WORK TO COMPLETE - Return the full set of entries below exactly, leaving every image out.

TASK DATA -
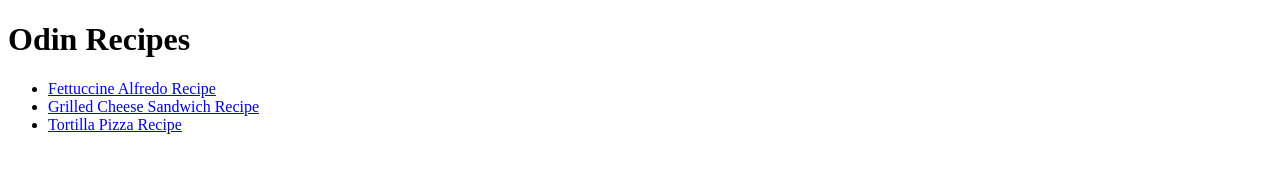
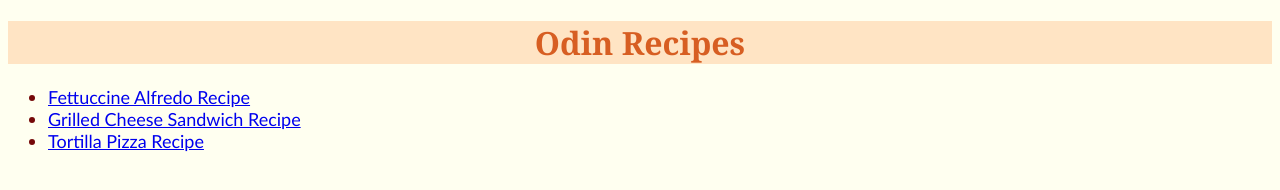
Before and after one commit to kevinzam6/odin-recipes, a plain HTML site: page index.html in a window 1280 px wide. Drawn offline with Linux system fonts and the light colour scheme.

Commit message:
create stylesheet and add style to index page including color, fonts, and centering heading

```diff
--- a/index.html
+++ b/index.html
@@ -3,10 +3,11 @@
 <head>
     <meta charset="UTF-8">
     <title>My Recipes Website</title>
+    <link rel="stylesheet" href="style.css">
 </head>
 
 <body>
-    <h1>Odin Recipes</h1>
+    <h1 class="heading">Odin Recipes</h1>
     <ul>
         <li><a href="recipes/alfredopasta.html">Fettuccine Alfredo Recipe</a></li>
         <li><a href="recipes/grilledcheese.html">Grilled Cheese Sandwich Recipe</a></li>
--- /dev/null
+++ b/style.css
@@ -0,0 +1,17 @@
+.heading {
+    font-family: Georgia, sans-serif;
+    text-align: center;
+    color: rgb(215, 94, 34);
+    background-color: bisque;
+}
+
+body {
+    background-color: rgb(255, 255, 240);
+}
+
+li {
+    font-size: 18px;
+    font-family: "Trebuchet MS", sans-serif;
+    color: rgb(117, 8, 8);
+    text-align: left;
+}
```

ANSWER FOR THE TASK -
Before and after one commit to kevinzam6/odin-recipes, a plain HTML site: page index.html in a window 1280 px wide. Drawn offline with Linux system fonts and the light colour scheme.

Commit message:
create stylesheet and add style to index page including color, fonts, and centering heading

```diff
--- a/index.html
+++ b/index.html
@@ -3,10 +3,11 @@
 <head>
     <meta charset="UTF-8">
     <title>My Recipes Website</title>
+    <link rel="stylesheet" href="style.css">
 </head>
 
 <body>
-    <h1>Odin Recipes</h1>
+    <h1 class="heading">Odin Recipes</h1>
     <ul>
         <li><a href="recipes/alfredopasta.html">Fettuccine Alfredo Recipe</a></li>
         <li><a href="recipes/grilledcheese.html">Grilled Cheese Sandwich Recipe</a></li>
--- /dev/null
+++ b/style.css
@@ -0,0 +1,17 @@
+.heading {
+    font-family: Georgia, sans-serif;
+    text-align: center;
+    color: rgb(215, 94, 34);
+    background-color: bisque;
+}
+
+body {
+    background-color: rgb(255, 255, 240);
+}
+
+li {
+    font-size: 18px;
+    font-family: "Trebuchet MS", sans-serif;
+    color: rgb(117, 8, 8);
+    text-align: left;
+}
```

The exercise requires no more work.